-- Aim of the exercise --
Leave out all pictures while repeating the records exactly and completely.

-- Records supplied --

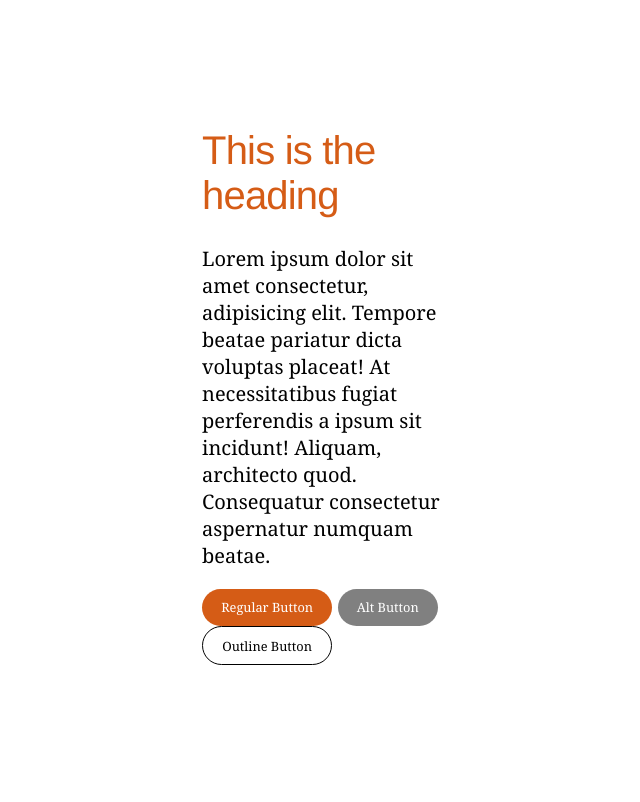
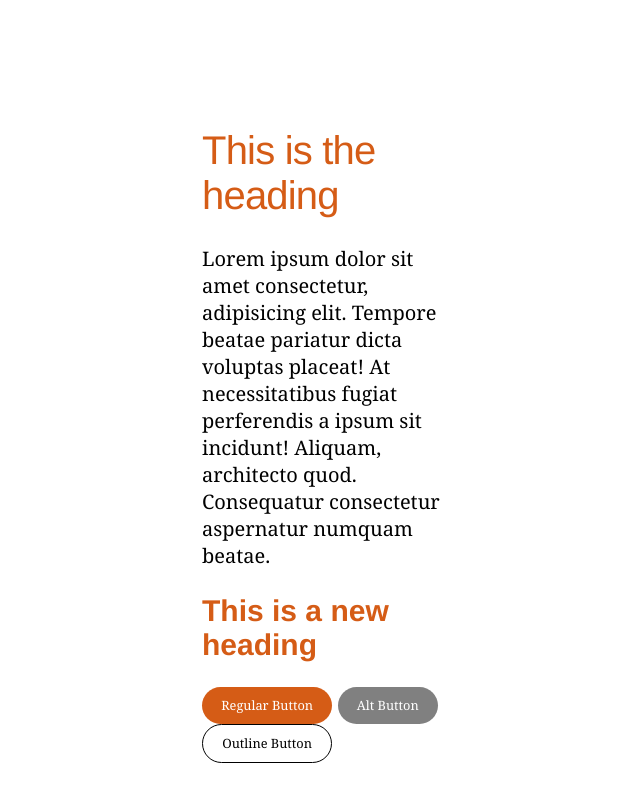
Before and after one commit to DanielHansen-IMD/class6demo, a website: page index.html in a window 1280 px wide. Shown: the whole page, without its empty margins (310-950 px from the left). Drawn offline with Linux system fonts and the light colour scheme.

Commit message:
added h2 to index.html

```diff
--- a/index.html
+++ b/index.html
@@ -10,6 +10,7 @@
     <main>
         <h1>This is the heading</h1>
         <p>Lorem ipsum dolor sit amet consectetur, adipisicing elit. Tempore beatae pariatur dicta voluptas placeat! At necessitatibus fugiat perferendis a ipsum sit incidunt! Aliquam, architecto quod. Consequatur consectetur aspernatur numquam beatae.</p>
+        <h2>This is a new heading</h2>
         <a href="#" class="button">Regular Button</a>
         <a href="#" class="button-alt">Alt Button</a>
         <a href="#" class="button-outline">Outline Button</a>
```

-- Finished exercise --
Before and after one commit to DanielHansen-IMD/class6demo, a website: page index.html in a window 1280 px wide. Shown: the whole page, without its empty margins (310-950 px from the left). Drawn offline with Linux system fonts and the light colour scheme.

Commit message:
added h2 to index.html

```diff
--- a/index.html
+++ b/index.html
@@ -10,6 +10,7 @@
     <main>
         <h1>This is the heading</h1>
         <p>Lorem ipsum dolor sit amet consectetur, adipisicing elit. Tempore beatae pariatur dicta voluptas placeat! At necessitatibus fugiat perferendis a ipsum sit incidunt! Aliquam, architecto quod. Consequatur consectetur aspernatur numquam beatae.</p>
+        <h2>This is a new heading</h2>
         <a href="#" class="button">Regular Button</a>
         <a href="#" class="button-alt">Alt Button</a>
         <a href="#" class="button-outline">Outline Button</a>
```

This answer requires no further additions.